[Dataset records Boundary: Start]

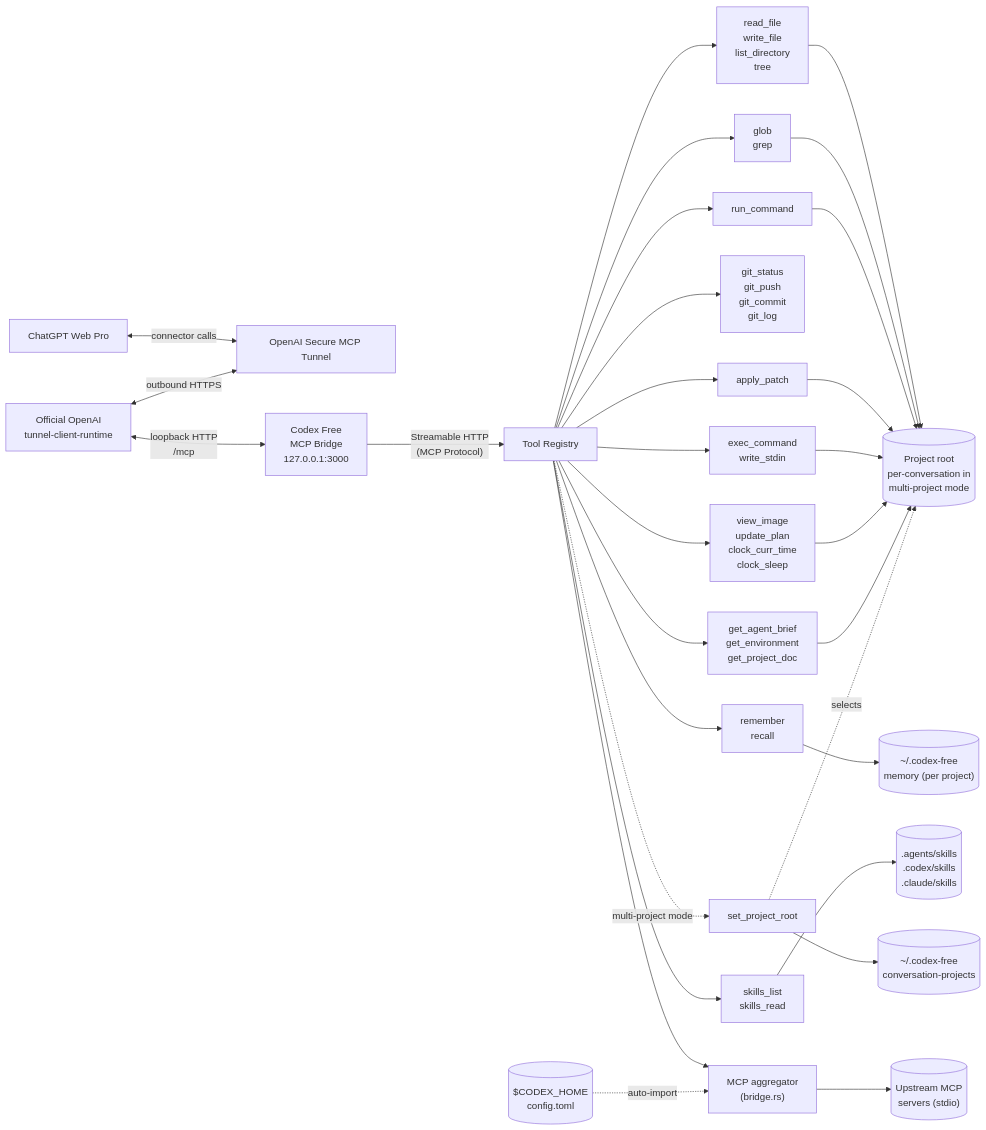
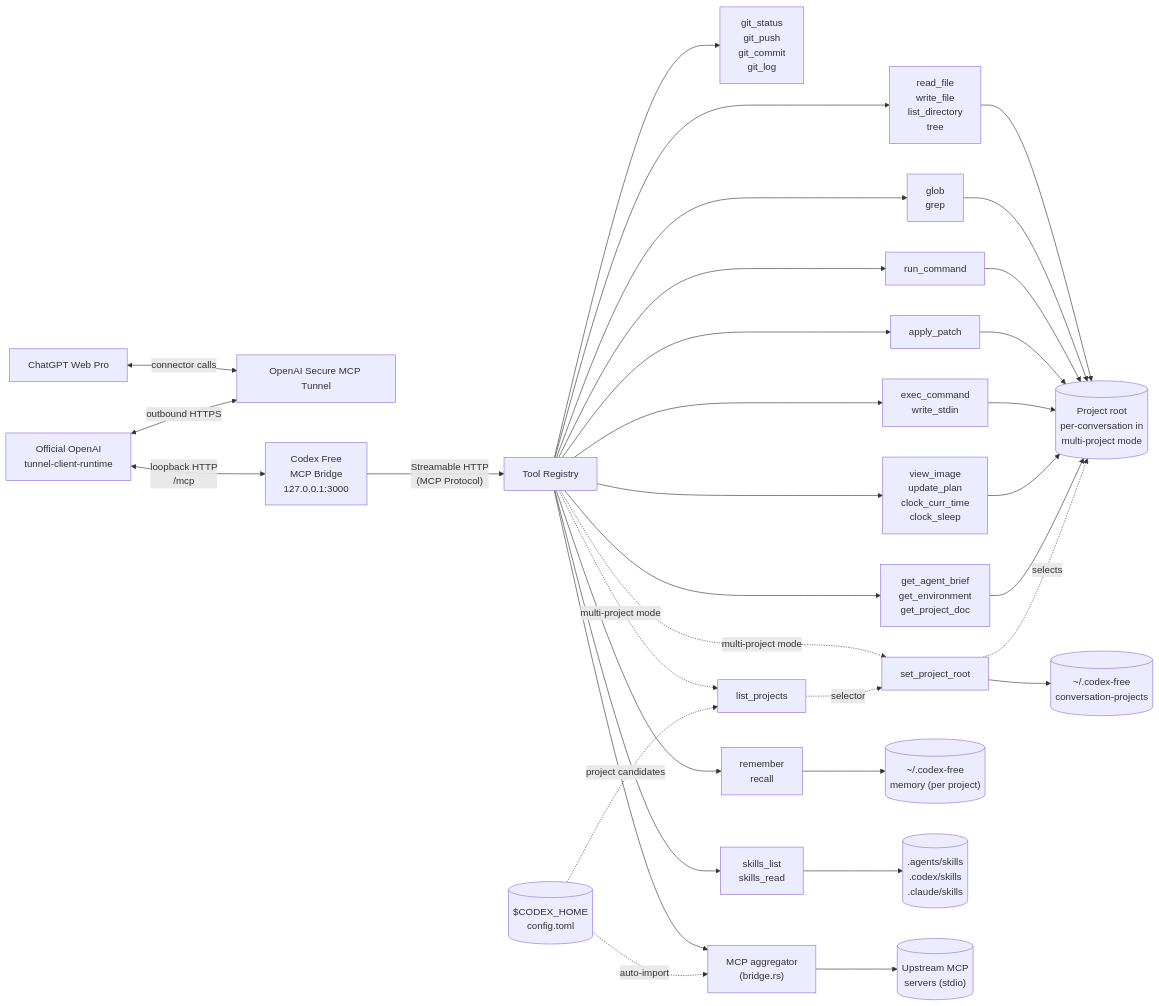
One commit to devnoname120/codex-free changed the diagram in README.md. Above: the diagram before and after it, drawn with Mermaid. The commit also changed other lines of this file and 21 other files, not shown here.

Commit message:
feat: add native Codex project catalogue

````diff
--- a/README.md
+++ b/README.md
@@ -15,59 +15,63 @@
 ```mermaid
 flowchart LR
     ChatGPT["ChatGPT Web Pro"]
     OpenAITunnel["OpenAI Secure MCP Tunnel"]
     TunnelClient["Official OpenAI\ntunnel-client-runtime"]
     Server["Codex Free\nMCP Bridge\n127.0.0.1:3000"]
     Tools["Tool Registry"]
 
     FS["read_file\nwrite_file\nlist_directory\ntree"]
     Search["glob\ngrep"]
     Shell["run_command"]
     Git["git_status\ngit_push\ngit_commit\ngit_log"]
     Edit["apply_patch"]
     Exec["exec_command\nwrite_stdin"]
     Agent["view_image\nupdate_plan\nclock_curr_time\nclock_sleep"]
     Env["get_agent_brief\nget_environment\nget_project_doc"]
     Mem["remember\nrecall"]
     Skills["skills_list\nskills_read"]
+    ListProjects["list_projects"]
     SetRoot["set_project_root"]
     Bridge["MCP aggregator\n(bridge.rs)"]
     WorkDir[("Project root\nper-conversation in\nmulti-project mode")]
     State[("~/.codex-free\nmemory (per project)")]
     Bindings[("~/.codex-free\nconversation-projects")]
     SkillDirs[(".agents/skills\n.codex/skills\n.claude/skills")]
     CodexCfg[("$CODEX_HOME\nconfig.toml")]
     Upstream[("Upstream MCP\nservers (stdio)")]
 
     ChatGPT <-->|"connector calls"| OpenAITunnel
     TunnelClient <-->|"outbound HTTPS"| OpenAITunnel
     TunnelClient <-->|"loopback HTTP\n/mcp"| Server
     Server -- "Streamable HTTP\n(MCP Protocol)" --> Tools
 
     Tools --> FS
     Tools --> Search
     Tools --> Shell
     Tools --> Git
     Tools --> Edit
     Tools --> Exec
     Tools --> Agent
     Tools --> Env
     Tools --> Mem
     Tools --> Skills
+    Tools -.->|"multi-project mode"| ListProjects
     Tools -.->|"multi-project mode"| SetRoot
     Tools --> Bridge
 
     FS --> WorkDir
     Search --> WorkDir
     Shell --> WorkDir
     Edit --> WorkDir
     Exec --> WorkDir
     Agent --> WorkDir
     Env --> WorkDir
     Mem --> State
     Skills --> SkillDirs
+    ListProjects -.->|"selector"| SetRoot
     SetRoot --> Bindings
     SetRoot -.->|"selects"| WorkDir
+    CodexCfg -.->|"project candidates"| ListProjects
     CodexCfg -.->|"auto-import"| Bridge
     Bridge --> Upstream
 ```
````
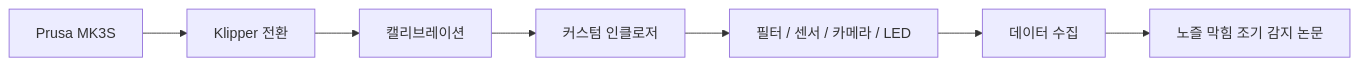
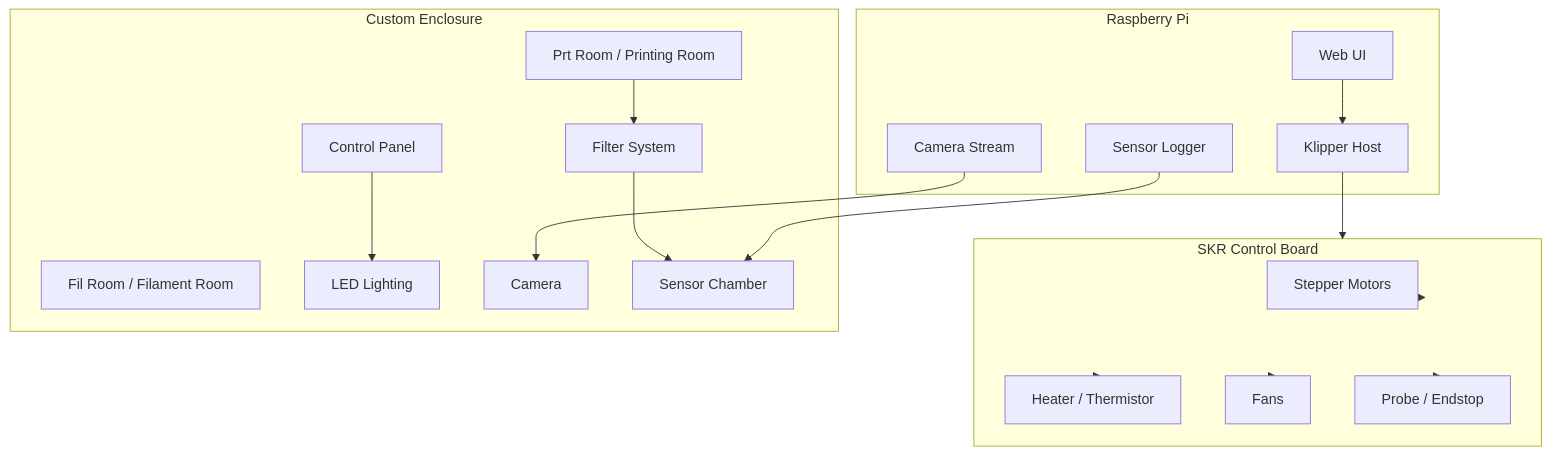
Before and after one commit to Jungoari/Git-Test.: the first of 2 diagrams in PRUSA_README_KO_DRAFT.md, drawn with Mermaid. The commit also changed other lines of this file, not shown here.

Commit message:
Revise Korean Prusa README draft with detailed structure

````diff
--- a/PRUSA_README_KO_DRAFT.md
+++ b/PRUSA_README_KO_DRAFT.md
@@ -45,9 +98,38 @@
 ```mermaid
-flowchart LR
-    A[Prusa MK3S] --> B[Klipper 전환]
-    B --> C[캘리브레이션]
-    C --> D[커스텀 인클로저]
-    D --> E[필터 / 센서 / 카메라 / LED]
-    E --> F[데이터 수집]
-    F --> G[노즐 막힘 조기 감지 논문]
+flowchart TB
+    subgraph Host["Raspberry Pi"]
+        K[Klipper Host]
+        W[Web UI]
+        C[Camera Stream]
+        L[Sensor Logger]
+    end
+
+    subgraph Board["SKR Control Board"]
+        M[Stepper Motors]
+        H[Heater / Thermistor]
+        F[Fans]
+        P[Probe / Endstop]
+    end
+
+    subgraph Enclosure["Custom Enclosure"]
+        PR[Prt Room / Printing Room]
+        FR[Fil Room / Filament Room]
+        LED[LED Lighting]
+        CAM[Camera]
+        FIL[Filter System]
+        SEN[Sensor Chamber]
+        CP[Control Panel]
+    end
+
+    K --> Board
+    W --> K
+    C --> CAM
+    L --> SEN
+    Board --> M
+    Board --> H
+    Board --> F
+    Board --> P
+    PR --> FIL
+    FIL --> SEN
+    CP --> LED
 ```
````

[Dataset records Boundary: End]

--- Task description ---
Produce the entries again, word for word, without any of their pictures.

--- Solved problem ---
One commit to devnoname120/codex-free changed the diagram in README.md. Above: the diagram before and after it, drawn with Mermaid. The commit also changed other lines of this file and 21 other files, not shown here.

Commit message:
feat: add native Codex project catalogue

````diff
--- a/README.md
+++ b/README.md
@@ -15,59 +15,63 @@
 ```mermaid
 flowchart LR
     ChatGPT["ChatGPT Web Pro"]
     OpenAITunnel["OpenAI Secure MCP Tunnel"]
     TunnelClient["Official OpenAI\ntunnel-client-runtime"]
     Server["Codex Free\nMCP Bridge\n127.0.0.1:3000"]
     Tools["Tool Registry"]
 
     FS["read_file\nwrite_file\nlist_directory\ntree"]
     Search["glob\ngrep"]
     Shell["run_command"]
     Git["git_status\ngit_push\ngit_commit\ngit_log"]
     Edit["apply_patch"]
     Exec["exec_command\nwrite_stdin"]
     Agent["view_image\nupdate_plan\nclock_curr_time\nclock_sleep"]
     Env["get_agent_brief\nget_environment\nget_project_doc"]
     Mem["remember\nrecall"]
     Skills["skills_list\nskills_read"]
+    ListProjects["list_projects"]
     SetRoot["set_project_root"]
     Bridge["MCP aggregator\n(bridge.rs)"]
     WorkDir[("Project root\nper-conversation in\nmulti-project mode")]
     State[("~/.codex-free\nmemory (per project)")]
     Bindings[("~/.codex-free\nconversation-projects")]
     SkillDirs[(".agents/skills\n.codex/skills\n.claude/skills")]
     CodexCfg[("$CODEX_HOME\nconfig.toml")]
     Upstream[("Upstream MCP\nservers (stdio)")]
 
     ChatGPT <-->|"connector calls"| OpenAITunnel
     TunnelClient <-->|"outbound HTTPS"| OpenAITunnel
     TunnelClient <-->|"loopback HTTP\n/mcp"| Server
     Server -- "Streamable HTTP\n(MCP Protocol)" --> Tools
 
     Tools --> FS
     Tools --> Search
     Tools --> Shell
     Tools --> Git
     Tools --> Edit
     Tools --> Exec
     Tools --> Agent
     Tools --> Env
     Tools --> Mem
     Tools --> Skills
+    Tools -.->|"multi-project mode"| ListProjects
     Tools -.->|"multi-project mode"| SetRoot
     Tools --> Bridge
 
     FS --> WorkDir
     Search --> WorkDir
     Shell --> WorkDir
     Edit --> WorkDir
     Exec --> WorkDir
     Agent --> WorkDir
     Env --> WorkDir
     Mem --> State
     Skills --> SkillDirs
+    ListProjects -.->|"selector"| SetRoot
     SetRoot --> Bindings
     SetRoot -.->|"selects"| WorkDir
+    CodexCfg -.->|"project candidates"| ListProjects
     CodexCfg -.->|"auto-import"| Bridge
     Bridge --> Upstream
 ```
````
Before and after one commit to Jungoari/Git-Test.: the first of 2 diagrams in PRUSA_README_KO_DRAFT.md, drawn with Mermaid. The commit also changed other lines of this file, not shown here.

Commit message:
Revise Korean Prusa README draft with detailed structure

````diff
--- a/PRUSA_README_KO_DRAFT.md
+++ b/PRUSA_README_KO_DRAFT.md
@@ -45,9 +98,38 @@
 ```mermaid
-flowchart LR
-    A[Prusa MK3S] --> B[Klipper 전환]
-    B --> C[캘리브레이션]
-    C --> D[커스텀 인클로저]
-    D --> E[필터 / 센서 / 카메라 / LED]
-    E --> F[데이터 수집]
-    F --> G[노즐 막힘 조기 감지 논문]
+flowchart TB
+    subgraph Host["Raspberry Pi"]
+        K[Klipper Host]
+        W[Web UI]
+        C[Camera Stream]
+        L[Sensor Logger]
+    end
+
+    subgraph Board["SKR Control Board"]
+        M[Stepper Motors]
+        H[Heater / Thermistor]
+        F[Fans]
+        P[Probe / Endstop]
+    end
+
+    subgraph Enclosure["Custom Enclosure"]
+        PR[Prt Room / Printing Room]
+        FR[Fil Room / Filament Room]
+        LED[LED Lighting]
+        CAM[Camera]
+        FIL[Filter System]
+        SEN[Sensor Chamber]
+        CP[Control Panel]
+    end
+
+    K --> Board
+    W --> K
+    C --> CAM
+    L --> SEN
+    Board --> M
+    Board --> H
+    Board --> F
+    Board --> P
+    PR --> FIL
+    FIL --> SEN
+    CP --> LED
 ```
````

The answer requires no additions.